Union members who bucked the establishment were called insurgents

A “West Wing” episode a few years back said it best. One of the characters downplayed his lawyer’s concerns as he prepared to testify before Congress by saying: “It ain’t nothin’ but a family thing.” He might as well have been talking about another family and the great AFL-CIO divorce of 2005.

In the five days surrounding the split, media coverage treated the unhappy workers like they had broken up a holy union of labor. In 20 stories, the unions who left were scolded with terms like “insurgents” 11 times and “dissidents” 22 times.

Think about that. Union members who dared buck the establishment were called by the same term reserved for terrorists who have been bombing U.S. troops in Iraq and blowing up little children getting candy. Look at these examples:

New York Times reporter Steven Greenhouse’s July 27 story said, “The insurgent unions say that they will undertake ambitious organizing drives involving thousands of service-sector workers at places like Wal-Marts and tribal casinos.” Thomas Edsall of The Washington Post wrote on July 24: “The insurgents would shrink the federation’s Washington headquarters and shift millions of dollars into organizing drives.”

Now check out a Post piece by Ellen Knickmeyer and Robin Wright from July 26. “In ongoing insurgent violence, meanwhile, attackers hurled grenades and fired automatic weapons at a bus carrying workers near Baghdad’s Abu Ghraib prison, killing 18 of the laborers, police said.”

Both the Post and Times labeled opponents “insurgents” and all six media studied by the Media Research Center’s Free Market Project called them “dissidents.” Those disgruntled members of the AFL-CIO certainly weren’t strapping bombs on their backs before going to the union hall. So what is the reason for these examples of journalistic insanity?

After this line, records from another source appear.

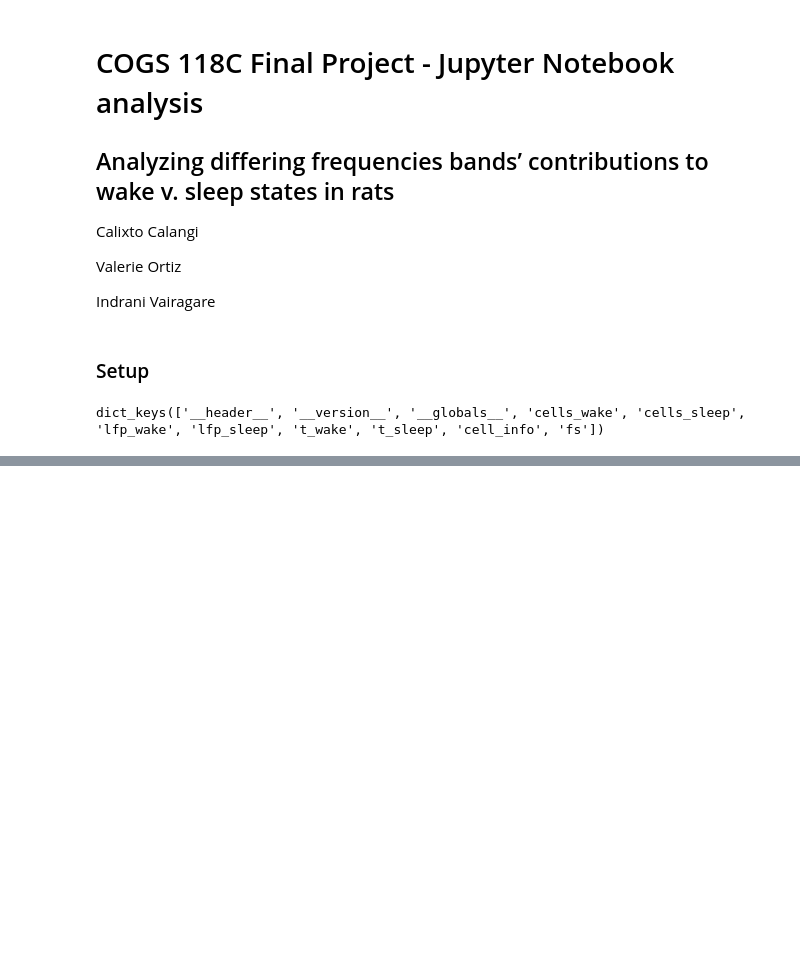
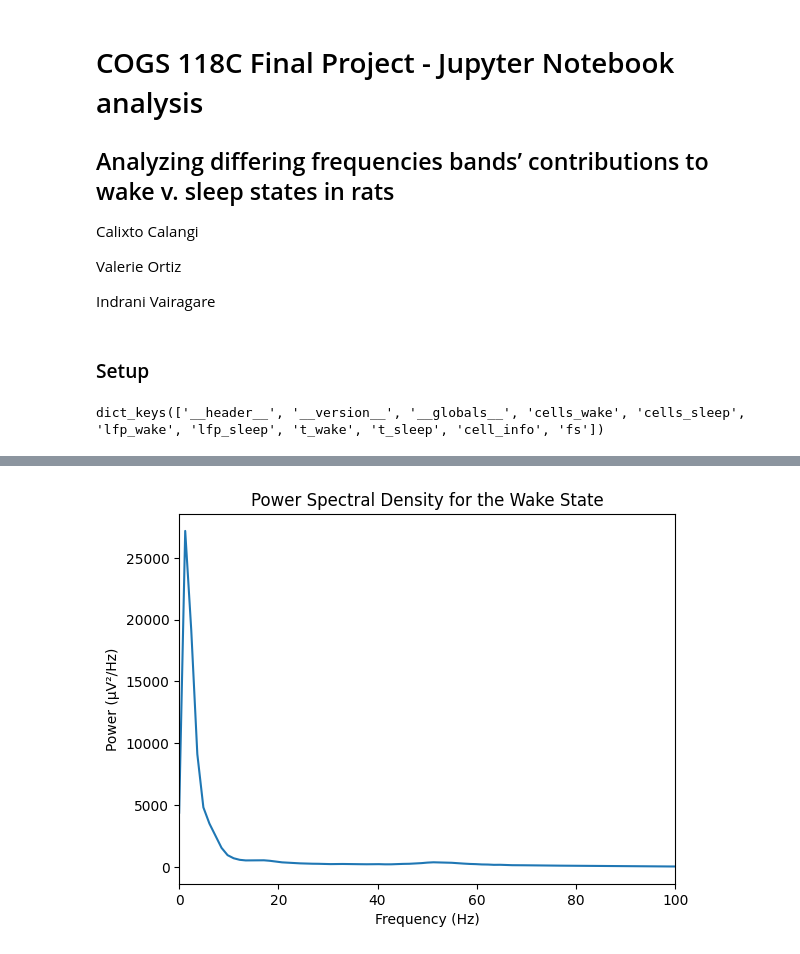
Before and after one commit to Indraniiii/118C_rat, a Jupyter notebook: COGS118_LFP_rats.ipynb, the cells around one changed output, grey strips where cells are left out. Saved outputs shown, nothing was run; the diff lists cells and outputs as text; code cells hidden in the pictures; blank space fills up the shorter version.

```diff
--- a/COGS118_LFP_rats.ipynb
+++ b/COGS118_LFP_rats.ipynb
@@ -32,0 +82,14 @@ dict_keys(['__header__', '__version__', '__globals__', 'cells_wake', 'cells_slee
+# %%
+#perform PSD on wake state
+wake_frequencies, wake_psd = welch(rat_data['lfp_wake'], fs=Fs, nperseg=1024)
+
+mean_wake_psd = np.mean(wake_psd, axis=0)
+# Plot the PSD
+plt.plot(wake_frequencies, mean_wake_psd)
+plt.title('Power Spectral Density for the Wake State')
+plt.xlabel('Frequency (Hz)')
+plt.ylabel('Power (μV²/Hz)')
+plt.xlim(0, 100)
+plt.show()
+# %% [output]
+[figure, added]
```
Also changed, not shown: parts of 14 cells of this notebook.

For an answer, all you have to do is take a closer look at the coverage.  Union members are only 12% of U.S. workers, but the stories hailed unions as the voice of working families and bemoaned the tragedy of a divide between them.

But this story wasn’t really about American working families.  It was about one family: the Democratic Party.  Party  loyalists have long feared the breakup of the AFL-CIO would cost them mountains of cash and eager foot soldiers for elections nationwide. Rather than look beyond that self-centered perspective, the media embraced it, focusing stories only on how the split impacted unions and the Democratic Party. 

Where were the voices of people who want the right to opt out of unions?   Certainly, a change in the nation’s union climate would affect their lives. The Post’s Thomas Edsall described a right-to-work group in a July 27 story as one trying to “further weaken the union movement.”   He ignored the rights of workers who might not want to join unions, focusing instead on what he called the “damage inflicted on the AFL-CIO.”   Twenty-two states have passed right-to-work laws, but those states didn’t matter either.   After all, every one of them is a red state and those aren’t part of the family.

How about business owners?  Again, the union division impacts them, but those groups were ignored.   On the rare occasion that someone like Randel Johnson of the U.S. Chamber of Commerce was included, he was given one sentence in a July 27 New York Times article.  After all, businesspeople aren’t part of the family unless they are some loopy Hollywood types, right?

Instead, all the media delivered was an ode to the union movement.   On the “CBS Evening News” July 25 broadcast, anchor Bob Schieffer paid tribute to unions by doing everything except wave the flag: “Because you know, after all, I mean, the AFL-CIO is sort of like the Alamo or the Empire State Building.”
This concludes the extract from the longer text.